Copy the data below exactly, but not the pictures it contains.

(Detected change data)
-*-
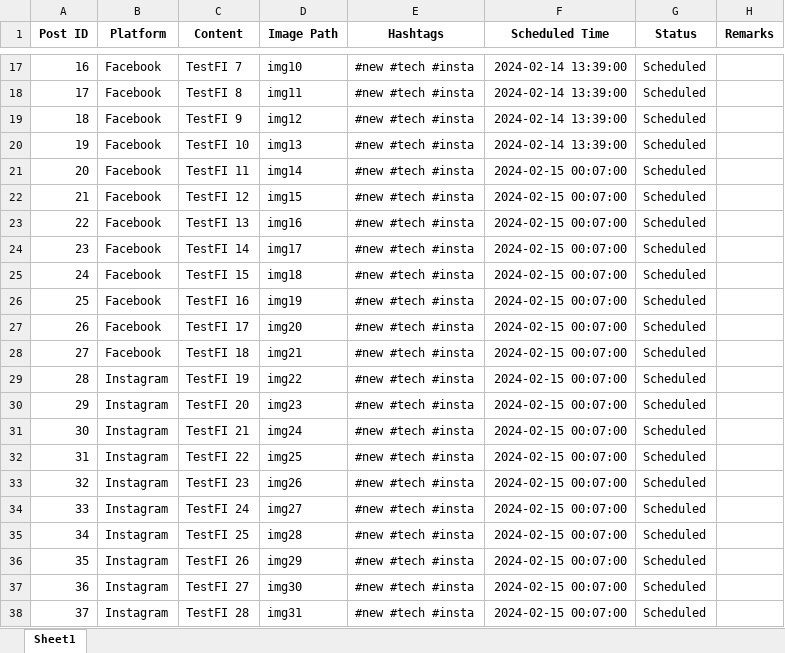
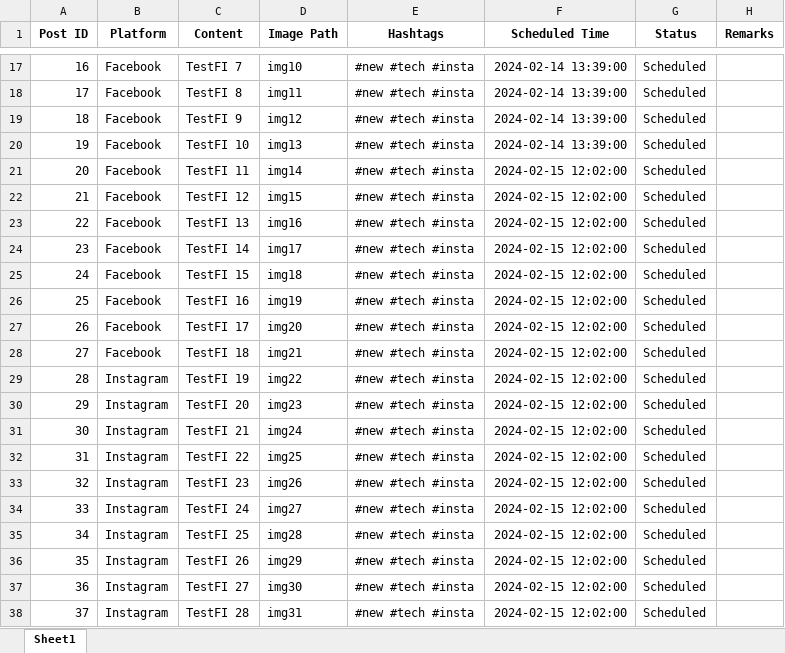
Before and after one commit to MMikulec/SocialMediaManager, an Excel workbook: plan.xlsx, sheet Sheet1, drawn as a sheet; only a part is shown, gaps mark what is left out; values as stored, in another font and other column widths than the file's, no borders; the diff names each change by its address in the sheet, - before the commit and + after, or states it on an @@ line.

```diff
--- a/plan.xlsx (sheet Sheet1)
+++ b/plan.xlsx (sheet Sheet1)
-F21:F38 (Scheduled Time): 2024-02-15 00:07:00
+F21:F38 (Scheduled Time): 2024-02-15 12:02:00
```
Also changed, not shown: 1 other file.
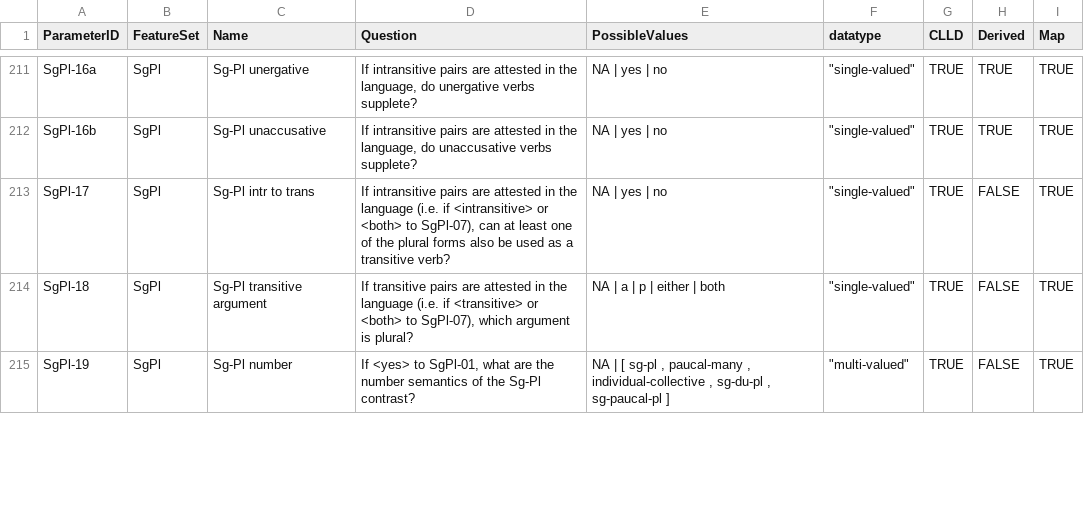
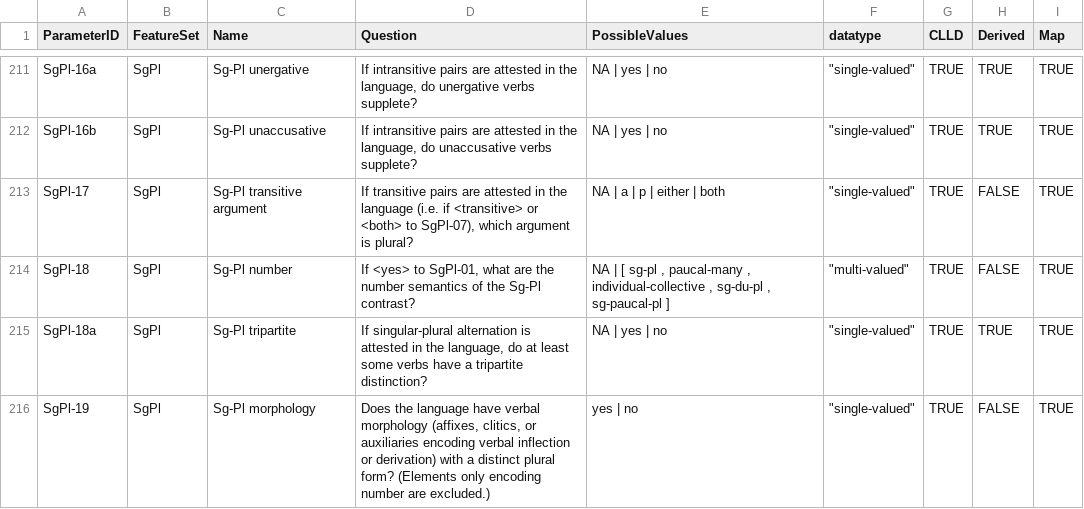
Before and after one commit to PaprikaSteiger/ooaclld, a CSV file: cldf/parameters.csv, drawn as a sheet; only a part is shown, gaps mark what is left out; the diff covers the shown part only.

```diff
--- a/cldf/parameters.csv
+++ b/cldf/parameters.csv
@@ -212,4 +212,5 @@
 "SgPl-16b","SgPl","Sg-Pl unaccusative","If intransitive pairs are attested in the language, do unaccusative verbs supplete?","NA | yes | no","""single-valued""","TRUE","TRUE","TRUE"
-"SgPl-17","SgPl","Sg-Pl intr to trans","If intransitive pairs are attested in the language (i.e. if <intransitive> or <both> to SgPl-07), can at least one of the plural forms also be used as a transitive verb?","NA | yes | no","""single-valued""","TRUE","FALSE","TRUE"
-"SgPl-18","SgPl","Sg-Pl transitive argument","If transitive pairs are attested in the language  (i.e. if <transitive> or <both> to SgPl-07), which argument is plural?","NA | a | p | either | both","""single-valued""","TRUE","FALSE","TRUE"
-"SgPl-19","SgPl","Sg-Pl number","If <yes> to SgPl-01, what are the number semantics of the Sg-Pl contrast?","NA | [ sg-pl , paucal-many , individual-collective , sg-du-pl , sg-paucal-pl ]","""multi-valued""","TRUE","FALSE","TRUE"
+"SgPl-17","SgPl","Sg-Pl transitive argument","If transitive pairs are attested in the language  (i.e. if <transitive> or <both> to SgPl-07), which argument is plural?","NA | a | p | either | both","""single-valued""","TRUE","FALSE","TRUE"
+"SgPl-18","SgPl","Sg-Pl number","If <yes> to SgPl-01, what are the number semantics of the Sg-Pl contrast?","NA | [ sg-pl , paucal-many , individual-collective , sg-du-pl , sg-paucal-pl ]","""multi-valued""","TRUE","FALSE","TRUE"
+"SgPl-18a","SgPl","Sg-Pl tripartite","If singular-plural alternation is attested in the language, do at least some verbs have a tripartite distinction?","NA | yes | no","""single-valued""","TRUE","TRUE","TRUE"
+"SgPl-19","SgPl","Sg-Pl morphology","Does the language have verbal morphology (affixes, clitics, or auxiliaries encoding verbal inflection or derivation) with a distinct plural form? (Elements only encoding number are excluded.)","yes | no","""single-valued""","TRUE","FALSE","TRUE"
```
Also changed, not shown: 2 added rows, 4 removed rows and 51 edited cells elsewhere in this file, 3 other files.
-*-
* ANSWER TO THE EXERCISE
Before and after one commit to MMikulec/SocialMediaManager, an Excel workbook: plan.xlsx, sheet Sheet1, drawn as a sheet; only a part is shown, gaps mark what is left out; values as stored, in another font and other column widths than the file's, no borders; the diff names each change by its address in the sheet, - before the commit and + after, or states it on an @@ line.

```diff
--- a/plan.xlsx (sheet Sheet1)
+++ b/plan.xlsx (sheet Sheet1)
-F21:F38 (Scheduled Time): 2024-02-15 00:07:00
+F21:F38 (Scheduled Time): 2024-02-15 12:02:00
```
Also changed, not shown: 1 other file.
Before and after one commit to PaprikaSteiger/ooaclld, a CSV file: cldf/parameters.csv, drawn as a sheet; only a part is shown, gaps mark what is left out; the diff covers the shown part only.

```diff
--- a/cldf/parameters.csv
+++ b/cldf/parameters.csv
@@ -212,4 +212,5 @@
 "SgPl-16b","SgPl","Sg-Pl unaccusative","If intransitive pairs are attested in the language, do unaccusative verbs supplete?","NA | yes | no","""single-valued""","TRUE","TRUE","TRUE"
-"SgPl-17","SgPl","Sg-Pl intr to trans","If intransitive pairs are attested in the language (i.e. if <intransitive> or <both> to SgPl-07), can at least one of the plural forms also be used as a transitive verb?","NA | yes | no","""single-valued""","TRUE","FALSE","TRUE"
-"SgPl-18","SgPl","Sg-Pl transitive argument","If transitive pairs are attested in the language  (i.e. if <transitive> or <both> to SgPl-07), which argument is plural?","NA | a | p | either | both","""single-valued""","TRUE","FALSE","TRUE"
-"SgPl-19","SgPl","Sg-Pl number","If <yes> to SgPl-01, what are the number semantics of the Sg-Pl contrast?","NA | [ sg-pl , paucal-many , individual-collective , sg-du-pl , sg-paucal-pl ]","""multi-valued""","TRUE","FALSE","TRUE"
+"SgPl-17","SgPl","Sg-Pl transitive argument","If transitive pairs are attested in the language  (i.e. if <transitive> or <both> to SgPl-07), which argument is plural?","NA | a | p | either | both","""single-valued""","TRUE","FALSE","TRUE"
+"SgPl-18","SgPl","Sg-Pl number","If <yes> to SgPl-01, what are the number semantics of the Sg-Pl contrast?","NA | [ sg-pl , paucal-many , individual-collective , sg-du-pl , sg-paucal-pl ]","""multi-valued""","TRUE","FALSE","TRUE"
+"SgPl-18a","SgPl","Sg-Pl tripartite","If singular-plural alternation is attested in the language, do at least some verbs have a tripartite distinction?","NA | yes | no","""single-valued""","TRUE","TRUE","TRUE"
+"SgPl-19","SgPl","Sg-Pl morphology","Does the language have verbal morphology (affixes, clitics, or auxiliaries encoding verbal inflection or derivation) with a distinct plural form? (Elements only encoding number are excluded.)","yes | no","""single-valued""","TRUE","FALSE","TRUE"
```
Also changed, not shown: 2 added rows, 4 removed rows and 51 edited cells elsewhere in this file, 3 other files.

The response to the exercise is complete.